How did I use the NayoWhipped? In the super-moist muffins pictured below – again, a recipe based on one posted on the Nasoya site. I’m really pleased with how they turned out. The spread replaces the traditional fat and I think works a bit like using yogurt. These smell so good while baking.
So, whether you were a Hellman’s girl like me or whether you craved that sweet-tang of Miracle Whip, there is a creamy, rich cruelty-free, vegan alternative that will make your sandwiches (and your muffins!) very yummy indeed.
- 2/3 cup whole wheat flour
- 1/3 cup all-purpose flour
- 2 tsp. baking soda
- 1/2 tsp. cinnamon
- 1 tsp. powdered stevia
- 1/4 tsp. salt
- 1 very ripe banana, mashed
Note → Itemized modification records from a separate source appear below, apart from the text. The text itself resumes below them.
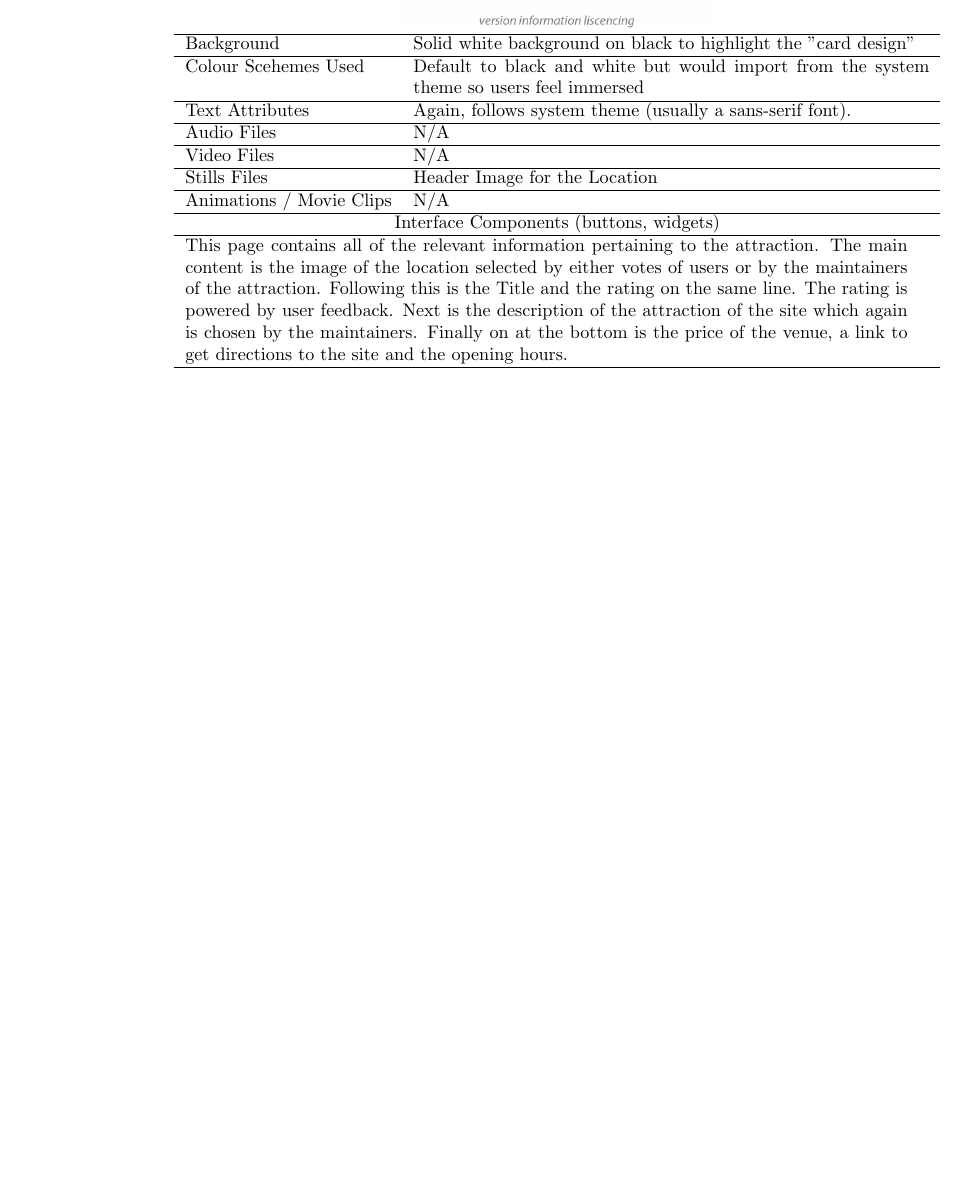
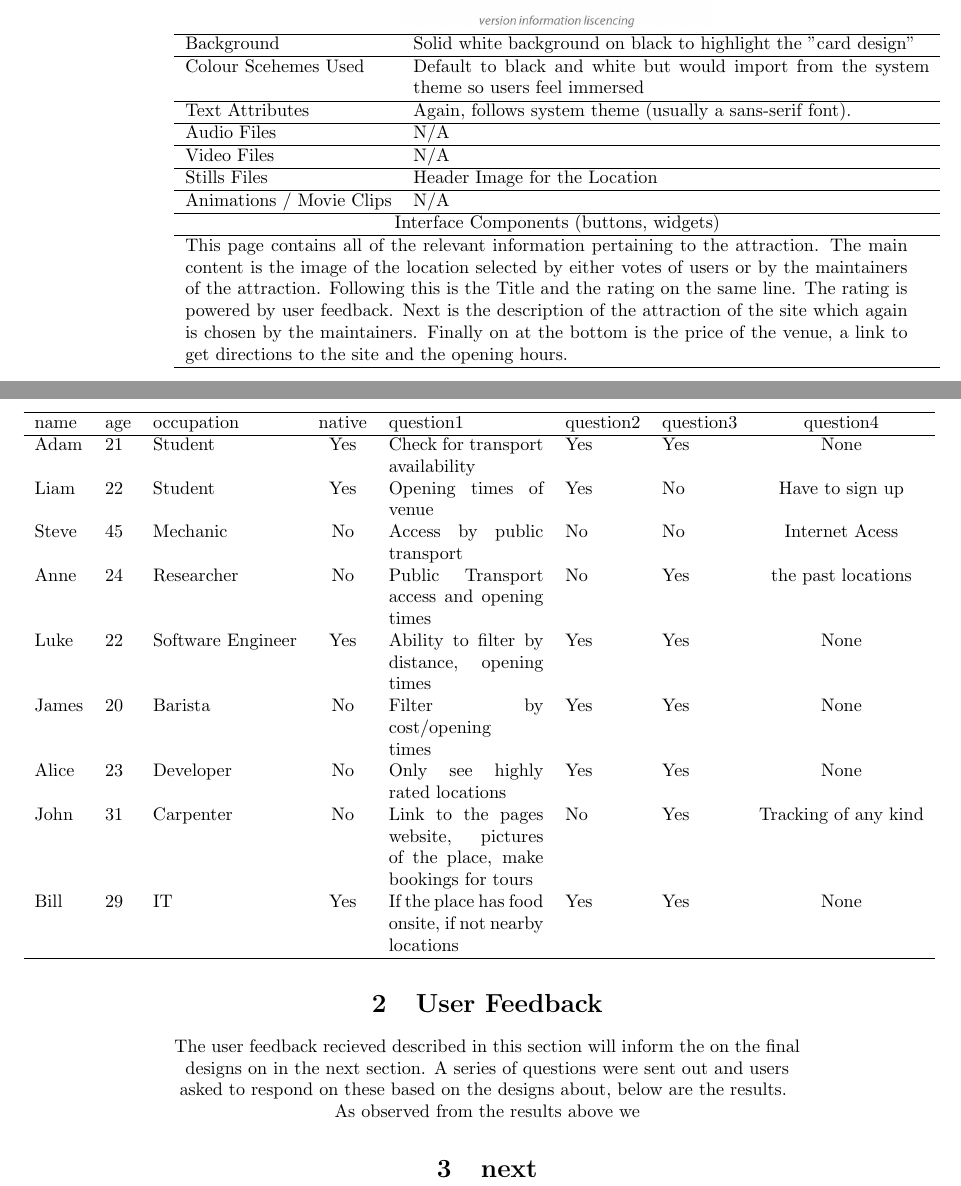
Before and after one commit to decantr/rgu-hci, a LaTeX document (coursdeux.tex): part of page 5 of 5 before the commit and two parts of pages 5 and 6 of 6 after it, the two joined at a grey line, cut so that both start at the same text, the shorter picture padded with empty space. Compiled offline with pdfLaTeX.

Commit message:
add in the responses table

```diff
--- a/coursdeux.tex
+++ b/coursdeux.tex
@@ -13,5 +13,30 @@
 	\include{tables/table1}
 	\include{tables/table2}
 
+	\section{User Feedback}
+	The user feedback recieved described in this section will inform the on the final designs on in the next section.
+	A series of questions were sent out and users asked to respond on these based on the designs about, below are the results.
+\begin{table}
+\hspace{-3cm}
+	\begin{tabular}{lllcp{3cm}llc}
+	\hline
+	name & age & occupation & native & question1 & question2 & question3 & question4 \\
+	\hline
+	Adam & 21 & Student & Yes & Check for transport availability & Yes & Yes & None \\
+	Liam & 22 & Student & Yes & Opening times of venue & Yes & No & Have to sign up \\
+	Steve & 45 & Mechanic & No & Access by public transport & No & No & Internet Acess \\
+	Anne & 24 & Researcher & No & Public Transport access and opening times & No & Yes & the past locations \\
+	Luke & 22 & Software Engineer & Yes & Ability to filter by distance, opening times & Yes & Yes & None \\
+	James & 20 & Barista & No & Filter by cost/opening times & Yes & Yes & None \\
+	Alice & 23 & Developer & No & Only see highly rated locations & Yes & Yes & None \\
+	John & 31 & Carpenter & No & Link to the pages website, pictures of the place, make bookings for tours & No & Yes & Tracking of any kind \\
+	Bill & 29 & IT & Yes & If the place has food onsite, if not nearby locations & Yes & Yes & None \\
+	\hline
+\end{tabular}
+\end{table}
+
+	As observed from the results above we
+
+\section{next}
 
 \end{document}
```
- 1 cup unsweetened applesauce
- 1/2 cup NayoWhipped Sandwich Spread or other vegan mayo
- 1 tsp. vanilla extract
- 1/3 cup vegan chocolate chips
- 3/4 cup pecans, chopped
- Lightly oil muffin tins and preheat the oven to 350-degrees F.
- In a large bowl, combine the flours, baking soda, cinnamon, stevia and salt. Set aside.
- In a medium-sized bowl, whisk together the banana, applesauce, Sandwich Spread and vanilla. Pour into the flour mixture and stir until combined - then gently stir in the chips and pecans.
- Spoon batter into eight of the greased muffin tins and bake for 25-30 minutes. Allow muffins to cool in the pan for about 10 minutes before carefully transferring them to a cooling rack. Devour while still warm. These freeze well.